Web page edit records

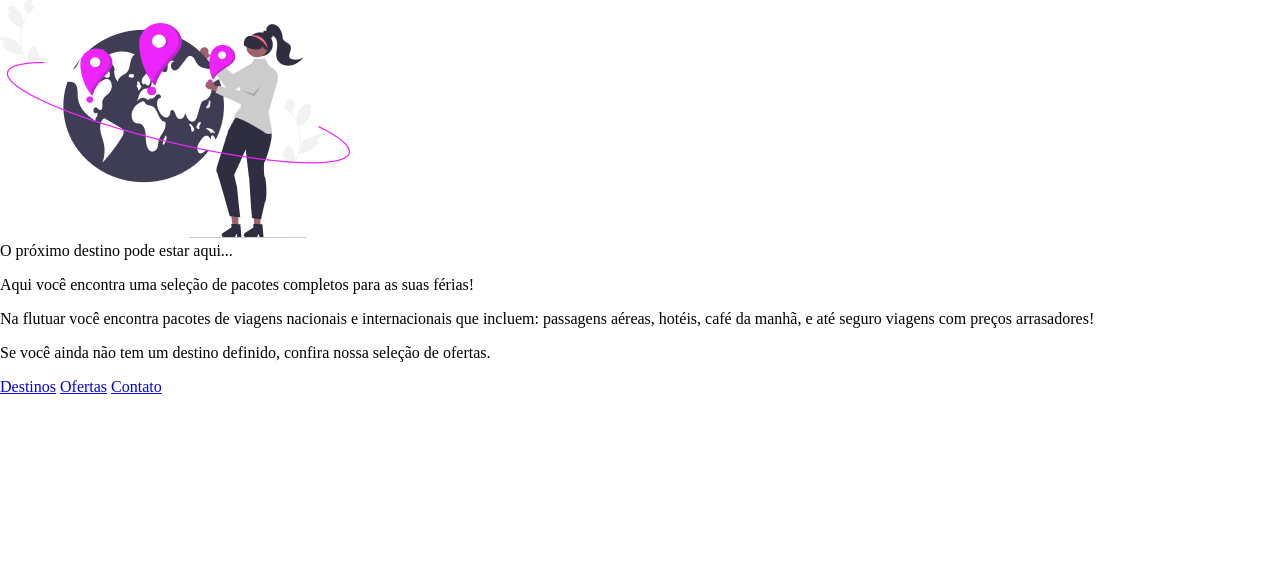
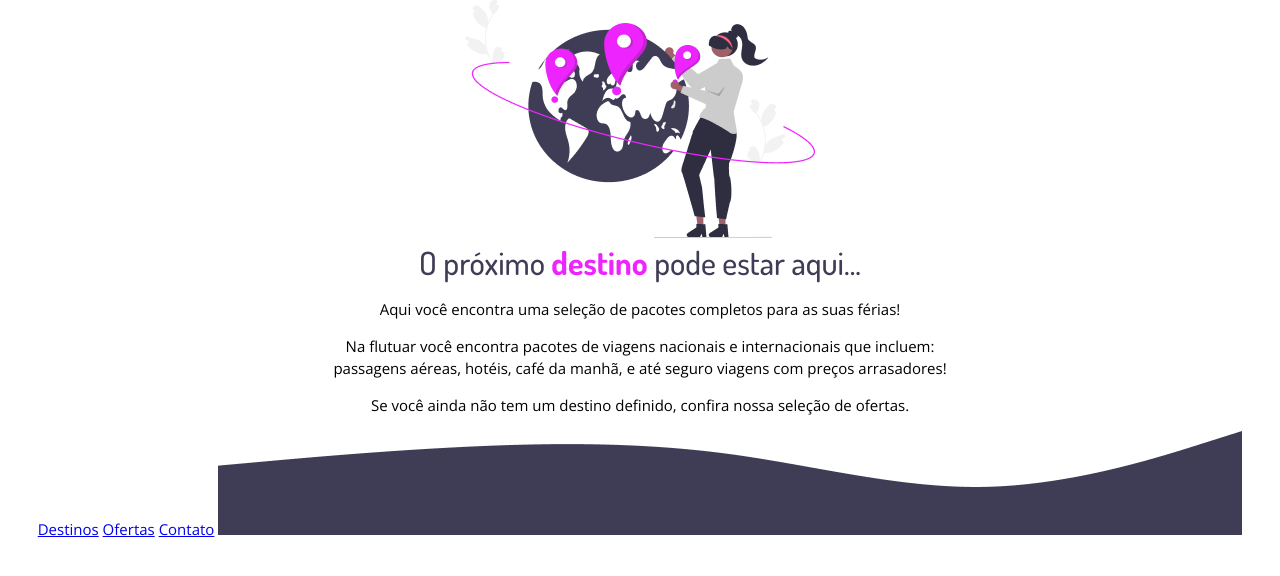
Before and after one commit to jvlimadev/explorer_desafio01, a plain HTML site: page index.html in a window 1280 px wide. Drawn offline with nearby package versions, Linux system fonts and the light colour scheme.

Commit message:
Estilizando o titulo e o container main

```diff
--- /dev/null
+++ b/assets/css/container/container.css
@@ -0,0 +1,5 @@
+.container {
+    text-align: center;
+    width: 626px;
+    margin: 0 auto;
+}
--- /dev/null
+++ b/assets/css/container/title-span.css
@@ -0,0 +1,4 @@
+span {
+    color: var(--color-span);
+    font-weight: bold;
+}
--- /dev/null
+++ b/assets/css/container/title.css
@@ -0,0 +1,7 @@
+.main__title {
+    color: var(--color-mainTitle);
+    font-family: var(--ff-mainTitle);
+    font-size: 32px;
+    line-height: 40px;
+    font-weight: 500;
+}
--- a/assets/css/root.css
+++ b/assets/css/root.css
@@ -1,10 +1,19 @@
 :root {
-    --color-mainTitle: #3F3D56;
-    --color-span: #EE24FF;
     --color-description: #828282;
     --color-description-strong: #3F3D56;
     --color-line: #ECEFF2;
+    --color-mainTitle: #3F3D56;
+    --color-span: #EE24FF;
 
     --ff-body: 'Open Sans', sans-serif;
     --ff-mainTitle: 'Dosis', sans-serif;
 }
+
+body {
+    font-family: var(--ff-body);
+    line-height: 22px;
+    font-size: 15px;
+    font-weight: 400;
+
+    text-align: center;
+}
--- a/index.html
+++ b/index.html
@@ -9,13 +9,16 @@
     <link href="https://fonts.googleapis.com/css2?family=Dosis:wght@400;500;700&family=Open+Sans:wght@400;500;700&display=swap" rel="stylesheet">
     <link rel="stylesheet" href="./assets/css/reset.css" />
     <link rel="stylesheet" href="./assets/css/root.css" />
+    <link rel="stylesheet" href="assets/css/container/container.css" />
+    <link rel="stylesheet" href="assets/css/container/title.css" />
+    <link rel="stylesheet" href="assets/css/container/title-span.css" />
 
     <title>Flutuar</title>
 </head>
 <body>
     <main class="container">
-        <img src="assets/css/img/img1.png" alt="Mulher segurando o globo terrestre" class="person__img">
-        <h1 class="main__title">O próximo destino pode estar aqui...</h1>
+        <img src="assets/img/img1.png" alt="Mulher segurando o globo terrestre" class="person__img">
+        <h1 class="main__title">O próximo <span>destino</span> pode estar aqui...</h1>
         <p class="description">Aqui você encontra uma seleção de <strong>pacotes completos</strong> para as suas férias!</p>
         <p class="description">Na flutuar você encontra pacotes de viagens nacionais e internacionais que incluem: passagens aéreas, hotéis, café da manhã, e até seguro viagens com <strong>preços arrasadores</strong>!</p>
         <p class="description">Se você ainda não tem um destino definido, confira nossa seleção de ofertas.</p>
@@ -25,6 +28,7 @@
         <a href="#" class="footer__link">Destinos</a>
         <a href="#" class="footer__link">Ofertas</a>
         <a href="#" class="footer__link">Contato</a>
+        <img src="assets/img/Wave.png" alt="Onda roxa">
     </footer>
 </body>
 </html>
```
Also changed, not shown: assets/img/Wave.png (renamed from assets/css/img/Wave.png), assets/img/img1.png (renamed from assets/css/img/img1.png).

--

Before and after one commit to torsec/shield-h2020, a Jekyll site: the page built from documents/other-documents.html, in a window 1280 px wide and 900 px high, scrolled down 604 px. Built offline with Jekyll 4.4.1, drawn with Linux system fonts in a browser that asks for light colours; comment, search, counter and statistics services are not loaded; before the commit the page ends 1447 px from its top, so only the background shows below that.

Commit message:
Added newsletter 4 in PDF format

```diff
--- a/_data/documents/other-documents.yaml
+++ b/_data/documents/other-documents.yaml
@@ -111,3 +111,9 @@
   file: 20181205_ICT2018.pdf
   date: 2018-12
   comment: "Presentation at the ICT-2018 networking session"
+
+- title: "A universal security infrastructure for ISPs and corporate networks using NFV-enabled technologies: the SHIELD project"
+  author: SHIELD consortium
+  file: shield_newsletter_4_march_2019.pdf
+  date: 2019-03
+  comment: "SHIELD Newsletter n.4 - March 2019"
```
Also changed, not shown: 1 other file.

* * *

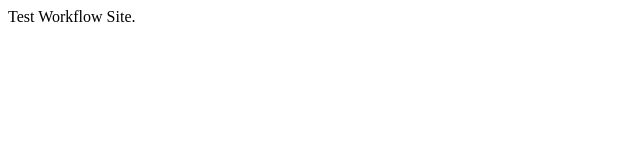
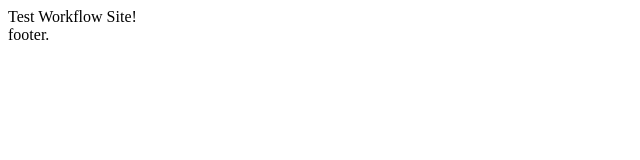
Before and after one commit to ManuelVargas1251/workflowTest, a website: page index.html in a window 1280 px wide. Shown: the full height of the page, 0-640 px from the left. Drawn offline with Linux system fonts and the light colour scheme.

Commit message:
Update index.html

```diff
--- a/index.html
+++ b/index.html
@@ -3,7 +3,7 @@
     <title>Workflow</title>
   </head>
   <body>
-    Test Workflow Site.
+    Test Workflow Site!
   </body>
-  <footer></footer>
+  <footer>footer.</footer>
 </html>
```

WHAT THE TASK REQUIRES:
If a line in the records above contains the word "description", count it, then give the total and nothing else.

EXERCISE RESPONSE:
5